International relations theory attempts to provide a conceptual model upon which international relations can be analyzed. Each theory is reductive and essentialist to different degrees, relying on different sets of assumptions respectively. As Ole Holsti describes them, international relations theories act as a pair of colored sunglasses, allowing the wearer to see only the salient events relevant to the theory. An adherent of realism may completely disregard an event that a constructivist might pounce upon as crucial, and vice versa.
The number and character of the assumptions made by an international relations theory also determine its usefulness. Realism, a parsimonious and very essentialist theory is useful in accounting for historical actions (for instance why did X invade Y) but limited in both explaining systemic change (such as the end of the Cold War) and predicting future events. Liberalism, which examines a very wide number of conditions, is less useful in making predictions, but can be very insightful in analyzing past events. Traditional theories may have little to say about the behavior of former colonies, but post-colonial theory may have greater insight into that specific area, where it fails in other situations.

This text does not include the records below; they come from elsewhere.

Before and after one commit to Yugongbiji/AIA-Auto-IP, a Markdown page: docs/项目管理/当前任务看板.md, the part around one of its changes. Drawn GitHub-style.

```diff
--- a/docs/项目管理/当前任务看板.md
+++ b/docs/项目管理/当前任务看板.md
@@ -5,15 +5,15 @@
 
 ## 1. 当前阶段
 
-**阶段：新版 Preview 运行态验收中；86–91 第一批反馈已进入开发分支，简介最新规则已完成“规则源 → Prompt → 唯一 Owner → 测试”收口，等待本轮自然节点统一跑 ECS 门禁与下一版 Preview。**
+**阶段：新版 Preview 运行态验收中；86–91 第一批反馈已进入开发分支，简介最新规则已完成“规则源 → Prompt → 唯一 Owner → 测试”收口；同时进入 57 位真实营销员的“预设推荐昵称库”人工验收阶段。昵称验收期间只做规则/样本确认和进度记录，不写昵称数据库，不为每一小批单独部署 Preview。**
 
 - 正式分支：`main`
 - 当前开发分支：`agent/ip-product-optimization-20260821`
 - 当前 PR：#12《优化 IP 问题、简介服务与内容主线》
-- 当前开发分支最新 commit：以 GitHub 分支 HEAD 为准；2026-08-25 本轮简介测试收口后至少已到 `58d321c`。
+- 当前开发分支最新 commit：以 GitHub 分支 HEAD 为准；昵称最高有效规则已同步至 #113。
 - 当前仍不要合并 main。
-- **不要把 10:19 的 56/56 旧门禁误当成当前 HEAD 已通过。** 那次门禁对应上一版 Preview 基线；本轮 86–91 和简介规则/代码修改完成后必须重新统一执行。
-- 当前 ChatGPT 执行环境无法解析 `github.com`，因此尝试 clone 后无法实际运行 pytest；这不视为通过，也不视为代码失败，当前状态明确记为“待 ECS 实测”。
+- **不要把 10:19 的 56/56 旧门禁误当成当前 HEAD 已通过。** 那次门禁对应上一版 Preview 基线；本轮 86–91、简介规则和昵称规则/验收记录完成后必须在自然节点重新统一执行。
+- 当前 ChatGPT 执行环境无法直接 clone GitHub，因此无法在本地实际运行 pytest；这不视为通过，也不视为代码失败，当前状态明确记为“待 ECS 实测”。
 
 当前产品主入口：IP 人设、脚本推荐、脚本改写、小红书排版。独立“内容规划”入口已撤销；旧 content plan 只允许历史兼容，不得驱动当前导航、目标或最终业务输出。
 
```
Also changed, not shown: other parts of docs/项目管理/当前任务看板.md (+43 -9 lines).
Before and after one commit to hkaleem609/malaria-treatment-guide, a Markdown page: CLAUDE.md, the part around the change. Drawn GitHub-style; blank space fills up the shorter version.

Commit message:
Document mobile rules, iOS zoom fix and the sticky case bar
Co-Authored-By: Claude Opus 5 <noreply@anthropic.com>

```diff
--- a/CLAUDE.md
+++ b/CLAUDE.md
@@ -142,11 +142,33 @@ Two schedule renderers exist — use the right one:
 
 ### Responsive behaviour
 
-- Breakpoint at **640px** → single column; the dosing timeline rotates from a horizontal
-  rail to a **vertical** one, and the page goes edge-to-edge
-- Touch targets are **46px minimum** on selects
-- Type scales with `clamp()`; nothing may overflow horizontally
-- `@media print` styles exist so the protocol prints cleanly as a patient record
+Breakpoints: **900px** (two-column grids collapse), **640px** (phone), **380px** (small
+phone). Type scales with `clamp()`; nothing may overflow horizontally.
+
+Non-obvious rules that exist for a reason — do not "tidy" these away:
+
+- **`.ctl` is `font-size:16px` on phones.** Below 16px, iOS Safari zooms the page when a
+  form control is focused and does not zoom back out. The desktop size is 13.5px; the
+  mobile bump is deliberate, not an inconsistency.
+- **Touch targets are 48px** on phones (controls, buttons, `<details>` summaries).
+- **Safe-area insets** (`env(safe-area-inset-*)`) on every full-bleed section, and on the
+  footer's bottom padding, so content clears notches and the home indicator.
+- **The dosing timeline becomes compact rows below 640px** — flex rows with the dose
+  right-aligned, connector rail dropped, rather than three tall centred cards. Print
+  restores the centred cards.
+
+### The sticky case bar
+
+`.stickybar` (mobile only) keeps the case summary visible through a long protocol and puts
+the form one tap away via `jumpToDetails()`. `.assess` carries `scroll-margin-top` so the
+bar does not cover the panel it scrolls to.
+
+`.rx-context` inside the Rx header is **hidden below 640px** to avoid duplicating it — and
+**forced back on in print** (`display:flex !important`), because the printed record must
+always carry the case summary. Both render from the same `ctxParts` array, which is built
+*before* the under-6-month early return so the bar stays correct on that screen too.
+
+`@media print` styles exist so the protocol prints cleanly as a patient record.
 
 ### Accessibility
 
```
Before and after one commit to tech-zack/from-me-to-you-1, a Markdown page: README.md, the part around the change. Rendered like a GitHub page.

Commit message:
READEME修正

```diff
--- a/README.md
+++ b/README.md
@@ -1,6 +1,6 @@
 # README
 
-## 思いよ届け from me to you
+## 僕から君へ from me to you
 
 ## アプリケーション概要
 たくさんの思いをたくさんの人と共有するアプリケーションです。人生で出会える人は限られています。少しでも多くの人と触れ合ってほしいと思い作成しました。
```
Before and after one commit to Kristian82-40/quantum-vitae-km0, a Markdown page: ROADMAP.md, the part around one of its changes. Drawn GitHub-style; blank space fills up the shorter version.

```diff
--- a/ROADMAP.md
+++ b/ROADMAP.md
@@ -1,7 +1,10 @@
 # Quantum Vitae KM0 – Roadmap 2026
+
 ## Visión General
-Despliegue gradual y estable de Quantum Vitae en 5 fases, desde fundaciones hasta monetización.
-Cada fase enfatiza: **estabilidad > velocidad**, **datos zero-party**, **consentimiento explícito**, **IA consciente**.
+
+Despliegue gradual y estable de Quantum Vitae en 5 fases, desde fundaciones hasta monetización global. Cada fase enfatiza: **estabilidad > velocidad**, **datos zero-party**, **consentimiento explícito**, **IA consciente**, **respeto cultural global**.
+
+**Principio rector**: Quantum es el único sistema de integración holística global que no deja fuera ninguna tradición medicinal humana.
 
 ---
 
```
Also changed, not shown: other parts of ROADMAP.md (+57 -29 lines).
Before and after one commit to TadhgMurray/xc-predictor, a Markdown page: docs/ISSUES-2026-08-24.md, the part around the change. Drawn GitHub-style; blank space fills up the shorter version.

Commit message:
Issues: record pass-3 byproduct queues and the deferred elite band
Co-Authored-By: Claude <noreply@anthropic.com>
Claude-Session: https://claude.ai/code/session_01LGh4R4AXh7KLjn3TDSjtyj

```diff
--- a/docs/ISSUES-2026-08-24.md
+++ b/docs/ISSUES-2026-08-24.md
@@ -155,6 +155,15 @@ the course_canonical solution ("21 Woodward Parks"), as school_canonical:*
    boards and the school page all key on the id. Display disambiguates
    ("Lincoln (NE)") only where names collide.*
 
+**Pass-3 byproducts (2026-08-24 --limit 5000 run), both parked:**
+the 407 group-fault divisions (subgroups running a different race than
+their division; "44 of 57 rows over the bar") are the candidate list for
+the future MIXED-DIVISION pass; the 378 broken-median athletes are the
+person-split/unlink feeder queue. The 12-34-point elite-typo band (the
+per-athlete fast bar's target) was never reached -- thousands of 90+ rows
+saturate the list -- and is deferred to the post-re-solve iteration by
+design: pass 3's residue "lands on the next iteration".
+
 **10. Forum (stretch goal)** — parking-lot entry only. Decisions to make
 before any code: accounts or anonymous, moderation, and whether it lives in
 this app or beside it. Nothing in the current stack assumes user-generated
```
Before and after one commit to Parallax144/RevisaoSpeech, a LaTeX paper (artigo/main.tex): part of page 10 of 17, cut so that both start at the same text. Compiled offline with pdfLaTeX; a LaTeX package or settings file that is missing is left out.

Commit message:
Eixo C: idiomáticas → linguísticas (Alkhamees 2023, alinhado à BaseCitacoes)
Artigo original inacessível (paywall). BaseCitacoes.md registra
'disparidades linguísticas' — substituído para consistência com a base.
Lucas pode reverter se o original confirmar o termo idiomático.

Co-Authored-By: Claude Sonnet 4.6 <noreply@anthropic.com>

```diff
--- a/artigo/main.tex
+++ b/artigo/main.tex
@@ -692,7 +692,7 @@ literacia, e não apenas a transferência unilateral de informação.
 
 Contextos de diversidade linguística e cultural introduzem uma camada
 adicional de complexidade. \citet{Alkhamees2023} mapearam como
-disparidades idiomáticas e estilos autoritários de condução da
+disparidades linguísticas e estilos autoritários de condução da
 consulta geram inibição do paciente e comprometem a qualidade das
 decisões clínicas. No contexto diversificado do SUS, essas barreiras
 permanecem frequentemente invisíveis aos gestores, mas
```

International relations theories can be divided into "positivist/rationalist" theories which focus on a principally state-level analysis, and "post-positivist/reflectivist" ones which incorporate expanded meanings of security, ranging from class, to gender, to postcolonial security. Many often conflicting ways of thinking exist in IR theory, including Constructivism, Institutionalism, Marxism, Neo-Gramscianism, and others. However, two positivist schools of thought are most prevalent: Realism and Liberalism; though increasingly, Constructivism is becoming mainstream and postpositivist theories are increasingly popular, particularly outside the United States.